Conduction gains and losses through glazing.Ventilation by incoming warm air.
Internal sources of heat (by lighting, occupants and electrical equipment).
Solar gains into a building can be determined from a knowledge of the following:
The position of the sun in relation to each elevation of the building. Levels of solar radiation are dependent upon whether or not the sun is relatively high in the sky (altitude) and to the North, South, East or West (azimuth).
The intensity of The solar radiation incident upon The faces of the building.
The surface areas exposed to The sun. A large glazed area will potentially allow more solar gains to enter a building than smaller areas of glazing.
The date and time of day. This is related to the relative movements of the sun and earth.Shading effects. Presence of blinds, overhangs, nearby buildings etc., may prevent solar radiation entering a building.
Type of glass. Different glasses will transmit, reflect and absorb different proportions of the sun’s energy.
Structure of the building. A building constructed of heavyweight materials will heat up and cool down more slowly than one made with lightweight materials.

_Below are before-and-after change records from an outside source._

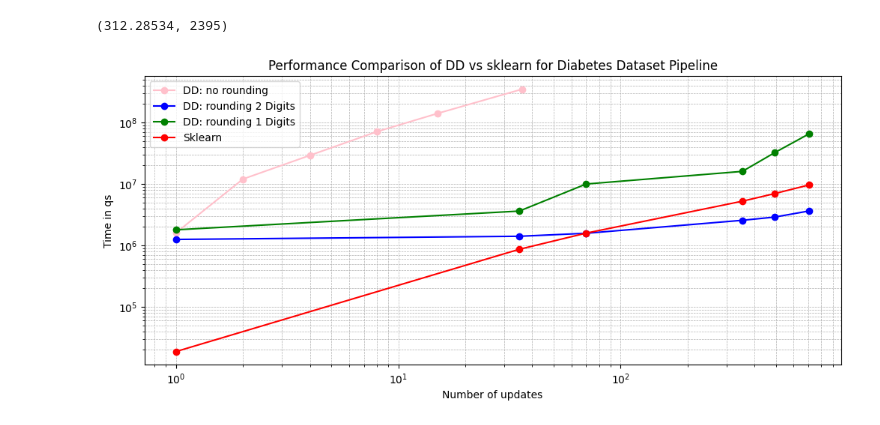
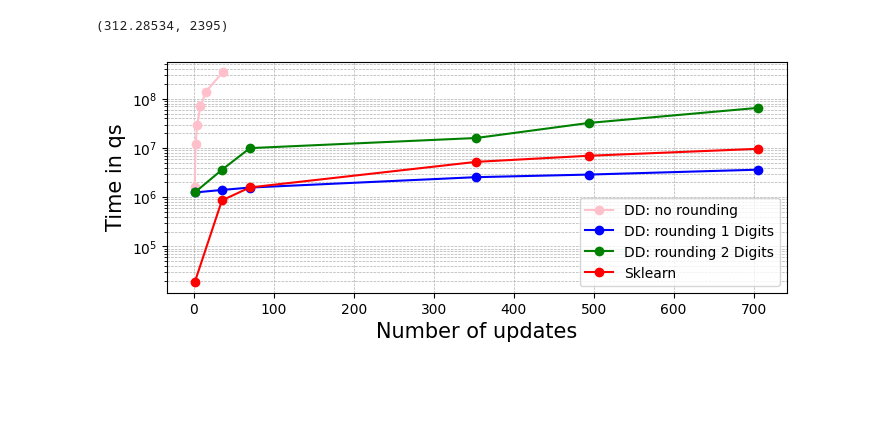
Before and after one commit to e-strauss/ExperimentDump, a Jupyter notebook: src/DD_experiment_diabetes.ipynb, the cells around one changed output. Saved outputs shown, nothing was run; the diff lists cells and outputs as text; code cells hidden in the pictures; blank space fills up the shorter version.

```diff
--- a/src/DD_experiment_diabetes.ipynb
+++ b/src/DD_experiment_diabetes.ipynb
@@ -26,34 +26,34 @@ n_updates[0] = 1
 no_rounding = [1, 2, 4, 8, 15, 36]
 DD_rounding_1_digit = [1248225, 1404483, 1571437, 2555418, 2884541, 3628614]
 
-DD_2_digit = [1790988, 3608463, 9949622, 15963689, 32309354, 65473071]
+DD_2_digit = [1248225, 3608463, 9949622, 15963689, 32309354, 65473071]
 
 DD_no_rounding = [1604638, 11970964, 29084940, 70626309, 139800523, 346604638, ]
 
 sklearn = [18739, 862853, 1580774, 5228580, 6958040, 9626720]
 data = [DD_rounding_1_digit, DD_2_digit, sklearn]
-labels = ["DD: rounding 2 Digits", "DD: rounding 1 Digits","Sklearn",]
+labels = ["DD: rounding 1 Digits", "DD: rounding 2 Digits" ,"Sklearn",]
 # %%
 def plot(x, y, label, pos):
     markers = ['o', 's', 'D', '^', 'v']
     colors = ['b', 'g', 'r', 'c', 'm', 'y', 'k', 'orange', 'purple', 'brown', 'pink']
     plt.plot(x, y, marker=markers[0], linestyle='-', color=colors[pos], label=label)
 # %%
-plt.figure(figsize=(12,5))
+plt.figure(figsize=(8,3))
 
 
 plot(no_rounding, DD_no_rounding, "DD: no rounding", -1)
 for i, measures in enumerate(data):
     n = len(measures)
     plot(n_updates[:n], measures, labels[i], i)
 
-plt.xscale('log')  # Log scale for better visualization
+#plt.xscale('log')  # Log scale for better visualization
 plt.yscale('log')  # Log scale since values vary a lot
-plt.xlabel('Number of updates')
-plt.ylabel('Time in qs')
-plt.title('Performance Comparison of DD vs sklearn for Diabetes Dataset Pipeline')
-plt.legend()
+plt.xlabel('Number of updates', fontsize=15)
+plt.ylabel('Time in qs', fontsize=15)
+#plt.title('Performance Comparison of DD vs sklearn for Diabetes Dataset Pipeline')
+plt.legend(loc=4, prop={'size': 10})
 plt.grid(True, which='both', linestyle='--', linewidth=0.5)
 plt.show()
 # %% [output]
-[figure, old version]
+[figure, new version]
```
Also changed, not shown: 5 other files.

Direct Radiation and Comfort
Whilst air conditioning can provide comfortable conditions for the building and occupants as a whole, the effect of solar radiation falling directly on people situated close to the glazing needs to be treated separately. An occupant receiving direct solar radiation can feel uncomfortably hot even when room temperatures are being maintained at a comfortable level by means of air conditioning or mechanical ventilation. As a general guide, highly reflective glasses with relatively low direct solar transmittances will be most effective at combating the localised overheating of occupants situated under the glass.

   

The table opposite shows performance data relating to the most common solar control glasses available on the market.

The values are based on double glazed units incorporating inner panes of 6mm low e clear glass and the outer pane is as show in the table.

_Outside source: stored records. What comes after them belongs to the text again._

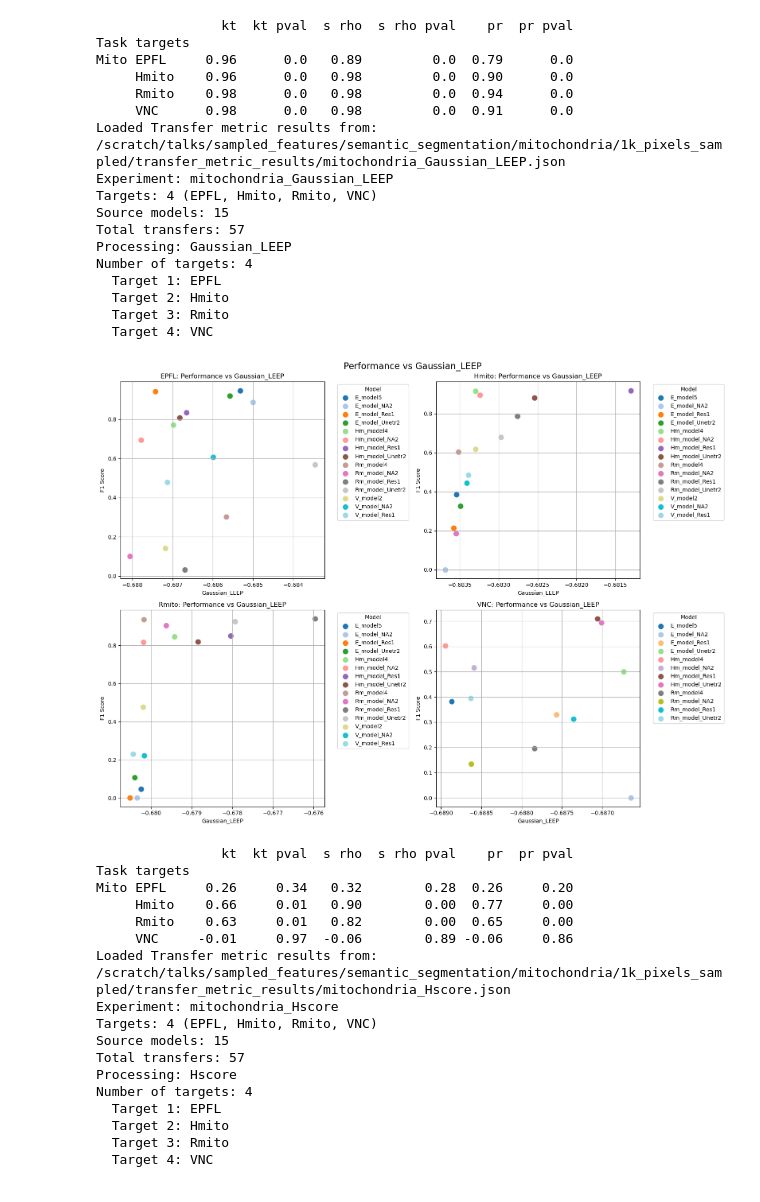
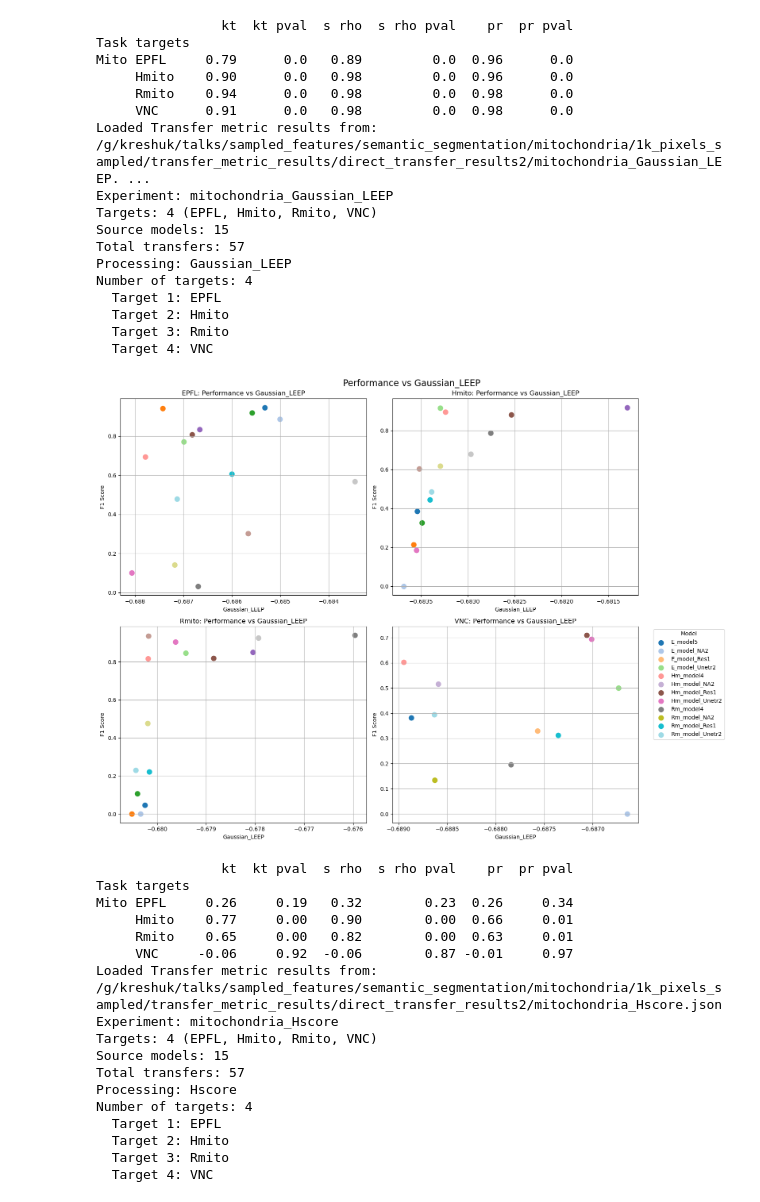
Before and after one commit to kreshuklab/model_ranking, a Jupyter notebook: notebooks/model_selection/transfer_metrics/direct_transfer/transfer_metrics_vs_F1_segmentation.ipynb, the cells around one changed output. Drawn from its saved outputs; the diff is of its cells as text; code cells hidden in the pictures.

```diff
--- a/notebooks/model_selection/transfer_metrics/direct_transfer/transfer_metrics_vs_F1_segmentation.ipynb
+++ b/notebooks/model_selection/transfer_metrics/direct_transfer/transfer_metrics_vs_F1_segmentation.ipynb
@@ -12,5 +12,6 @@ INFO: P [MainThread] 2025-08-21 10:41:35,594 plantseg - Logger configured at ini
 # %%
-base_path = Path("/scratch/talks/sampled_features/semantic_segmentation/mitochondria/1k_pixels_sampled/transfer_metric_results")
+#base_path = Path("/scratch/talks/sampled_features/semantic_segmentation/mitochondria/1k_pixels_sampled/transfer_metric_results")
+base_path = Path("/g/kreshuk/talks/sampled_features/semantic_segmentation/mitochondria/1k_pixels_sampled/transfer_metric_results/direct_transfer_results2")
 transfer_metrics = ["GBC", "LEEP", "Gaussian_LEEP", "Hscore", "Regularized_Hscore", "NCTI", "LogME"]
 
 for transfer_metric in transfer_metrics:
@@ -65,28 +66,28 @@ Number of targets: 4
                 kt  kt pval  s rho  s rho pval    pr  pr pval
 Task targets
-Mito EPFL     0.96      0.0   0.89         0.0  0.79      0.0
-     Hmito    0.96      0.0   0.98         0.0  0.90      0.0
-     Rmito    0.98      0.0   0.98         0.0  0.94      0.0
-     VNC      0.98      0.0   0.98         0.0  0.91      0.0
-Loaded Transfer metric results from: /scratch/talks/sampled_features/semantic_segmentation/mitochondria/1k_pixels_sampled/transfer_metric_results/mitochondria_Gaussian_LEEP.json
+Mito EPFL     0.79      0.0   0.89         0.0  0.96      0.0
+     Hmito    0.90      0.0   0.98         0.0  0.96      0.0
+     Rmito    0.94      0.0   0.98         0.0  0.98      0.0
+     VNC      0.91      0.0   0.98         0.0  0.98      0.0
+Loaded Transfer metric results from: /g/kreshuk/talks/sampled_features/semantic_segmentation/mitochondria/1k_pixels_sampled/transfer_metric_results/direct_transfer_results2/mitochondria_Gaussian_LEEP. ...
 Experiment: mitochondria_Gaussian_LEEP
 Targets: 4 (EPFL, Hmito, Rmito, VNC)
 Source models: 15
 Total transfers: 57
 Processing: Gaussian_LEEP
 Number of targets: 4
   Target 1: EPFL
   Target 2: Hmito
   Target 3: Rmito
   Target 4: VNC
-[figure, old version]
+[figure, new version]
                 kt  kt pval  s rho  s rho pval    pr  pr pval
 Task targets
-Mito EPFL     0.26     0.34   0.32        0.28  0.26     0.20
-     Hmito    0.66     0.01   0.90        0.00  0.77     0.00
-     Rmito    0.63     0.01   0.82        0.00  0.65     0.00
-     VNC     -0.01     0.97  -0.06        0.89 -0.06     0.86
-Loaded Transfer metric results from: /scratch/talks/sampled_features/semantic_segmentation/mitochondria/1k_pixels_sampled/transfer_metric_results/mitochondria_Hscore.json
+Mito EPFL     0.26     0.19   0.32        0.23  0.26     0.34
+     Hmito    0.77     0.00   0.90        0.00  0.66     0.01
+     Rmito    0.65     0.00   0.82        0.00  0.63     0.01
+     VNC     -0.06     0.92  -0.06        0.87 -0.01     0.97
+Loaded Transfer metric results from: /g/kreshuk/talks/sampled_features/semantic_segmentation/mitochondria/1k_pixels_sampled/transfer_metric_results/direct_transfer_results2/mitochondria_Hscore.json
 Experiment: mitochondria_Hscore
 Targets: 4 (EPFL, Hmito, Rmito, VNC)
 Source models: 15
```
Also changed, not shown: parts of 2 cells of this notebook.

The first two items show information pertaing to clear glass (without solar control) to aid in comparison to the other products.

Even clear glass in a low e double glazed unit (which most people believe allows 100% of light through) actually blocks 22% of visible light from entering the building. This is worth bearing in mind when considering the correct product for your solar control requirements.

View in pdf format. Click here

   

The table opposite shows performance data relating to high performance neutral solar control glasses available on the market with normal lead-in times

The values are based on double glazed units incorporating inner panes of 6mm clear glass and the outer pane is as show in the table which has a low e coating incorporated into the glass.

These glasses are popular due to high light transmission values combined with a neutral tint rather than the body tinted coloured glasses available.

View in pdf format. Click here

   

The table opposite shows performance data relating to Pilkington high performance neutral solar control glasses.

The Suncool range is available in many different formats but is rarely used in roof glazing as the lead-in times for these products are usually unrealistic compared to the Sunguard Super Neutral range which is readily available in the UK.

Lead-in periods are usually 8 weeks or longer so very carerful planning with the programming of the project must be considered to enable these products to be used.

The values are based on double glazed units incorporating inner panes of 6mm clear glass and the outer pane is as show in the table which has a low e coating incorporated into the glass.

These glasses are desirable due to high light transmission values combined with a neutral tint rather than the body tinted coloured glasses available. Suncool is also available with a range of coloured coatings for aesthetic purposes.

View in pdf format. Click here